The group has had a troubled history, since it made a well-publicised and expensive attempt to revamp the company logo back in the Eighties followed by a rapid series of acquisitions. A plunge into an pounds 18.2m loss in 1994 cost Clive Strowger his job as chief executive.
The new management embarked on a programme of disposals and rationalisations. APV bounced back with a profit of pounds 26.9m in 1995 only to be hit by a fresh round of problems from competition.
Recently the group has suffered from the effects of the strong pound which has reduced turnover and deflated profits from overseas operations in Denmark, France, Germany and Australia, and strengthened the company's reputation as an eternal under-performer.

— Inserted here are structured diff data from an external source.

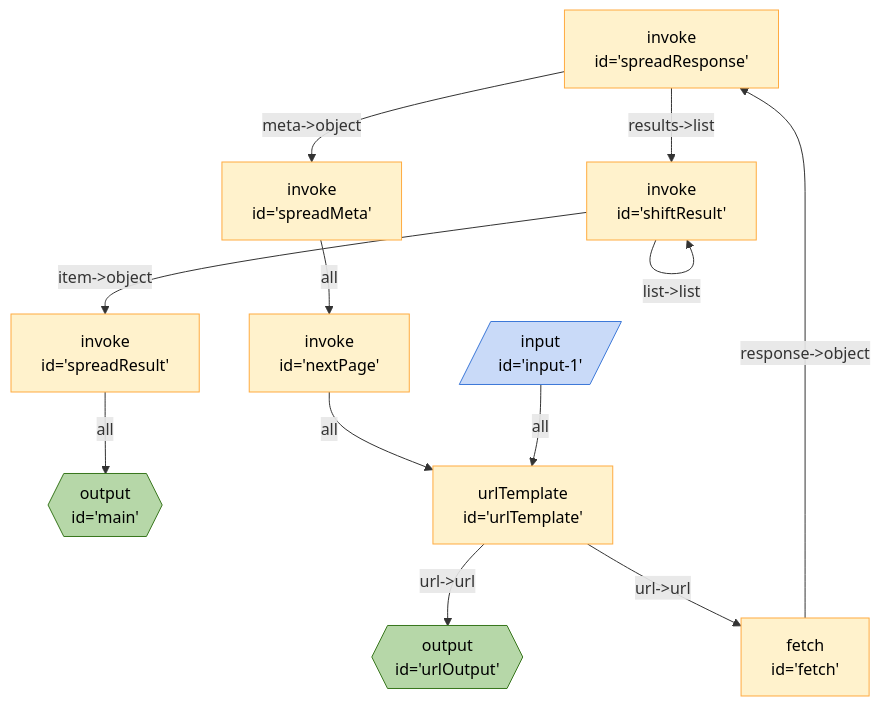
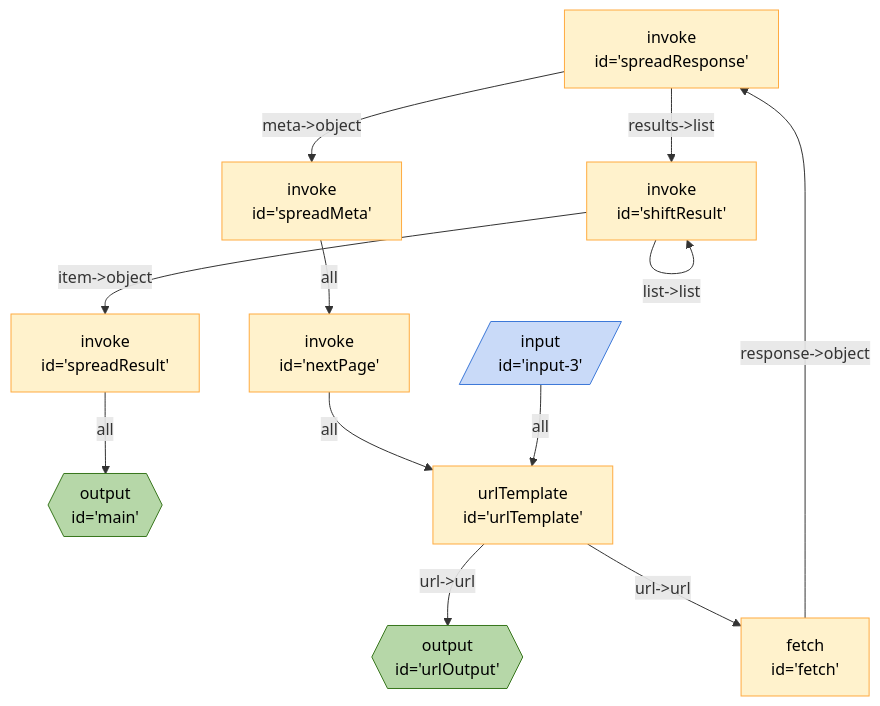
Before and after one commit to ExaDev/breadboard-examples: the diagram in src/examples/paging/README.md, drawn with Mermaid. The commit also changed other lines of this file and 2 other files, not shown here.

Commit message:
Add input schema for search parameters

````diff
--- a/src/examples/paging/README.md
+++ b/src/examples/paging/README.md
@@ -2,23 +2,23 @@
 ```mermaid
 %%{init: 'themeVariables': { 'fontFamily': 'Fira Code, monospace' }}%%
 graph TD;
 spreadResult["invoke <br> id='spreadResult'"] -- all --> main{{"output <br> id='main'"}}:::output
 shiftResult["invoke <br> id='shiftResult'"] -- "list->list" --> shiftResult["invoke <br> id='shiftResult'"]
 shiftResult["invoke <br> id='shiftResult'"] -- "item->object" --> spreadResult["invoke <br> id='spreadResult'"]
 spreadResponse["invoke <br> id='spreadResponse'"] -- "meta->object" --> spreadMeta["invoke <br> id='spreadMeta'"]
 spreadResponse["invoke <br> id='spreadResponse'"] -- "results->list" --> shiftResult["invoke <br> id='shiftResult'"]
 fetch["fetch <br> id='fetch'"] -- "response->object" --> spreadResponse["invoke <br> id='spreadResponse'"]
 spreadMeta["invoke <br> id='spreadMeta'"] -- all --> nextPage["invoke <br> id='nextPage'"]
 urlTemplate["urlTemplate <br> id='urlTemplate'"] -- "url->url" --> urlOutput{{"output <br> id='urlOutput'"}}:::output
 urlTemplate["urlTemplate <br> id='urlTemplate'"] -- "url->url" --> fetch["fetch <br> id='fetch'"]
 nextPage["invoke <br> id='nextPage'"] -- all --> urlTemplate["urlTemplate <br> id='urlTemplate'"]
-input1[/"input <br> id='input-1'"/]:::input -- all --> urlTemplate["urlTemplate <br> id='urlTemplate'"]
+input3[/"input <br> id='input-3'"/]:::input -- all --> urlTemplate["urlTemplate <br> id='urlTemplate'"]
 classDef default stroke:#ffab40,fill:#fff2ccff,color:#000
 classDef input stroke:#3c78d8,fill:#c9daf8ff,color:#000
 classDef output stroke:#38761d,fill:#b6d7a8ff,color:#000
 classDef passthrough stroke:#a64d79,fill:#ead1dcff,color:#000
 classDef slot stroke:#a64d79,fill:#ead1dcff,color:#000
 classDef config stroke:#a64d79,fill:#ead1dcff,color:#000
 classDef secrets stroke:#db4437,fill:#f4cccc,color:#000
 classDef slotted stroke:#a64d79
 ```
````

Last month APV reported a 44 per cent fall in profits for 1996 to pounds 15m with more heavy rationalisation costs. But Michael Blogg, an analyst at Charterhouse Tilney, believes the continuing adverse effects of the strong pound are already discounted in the share price, and the company could be back onto a cyclical upturn.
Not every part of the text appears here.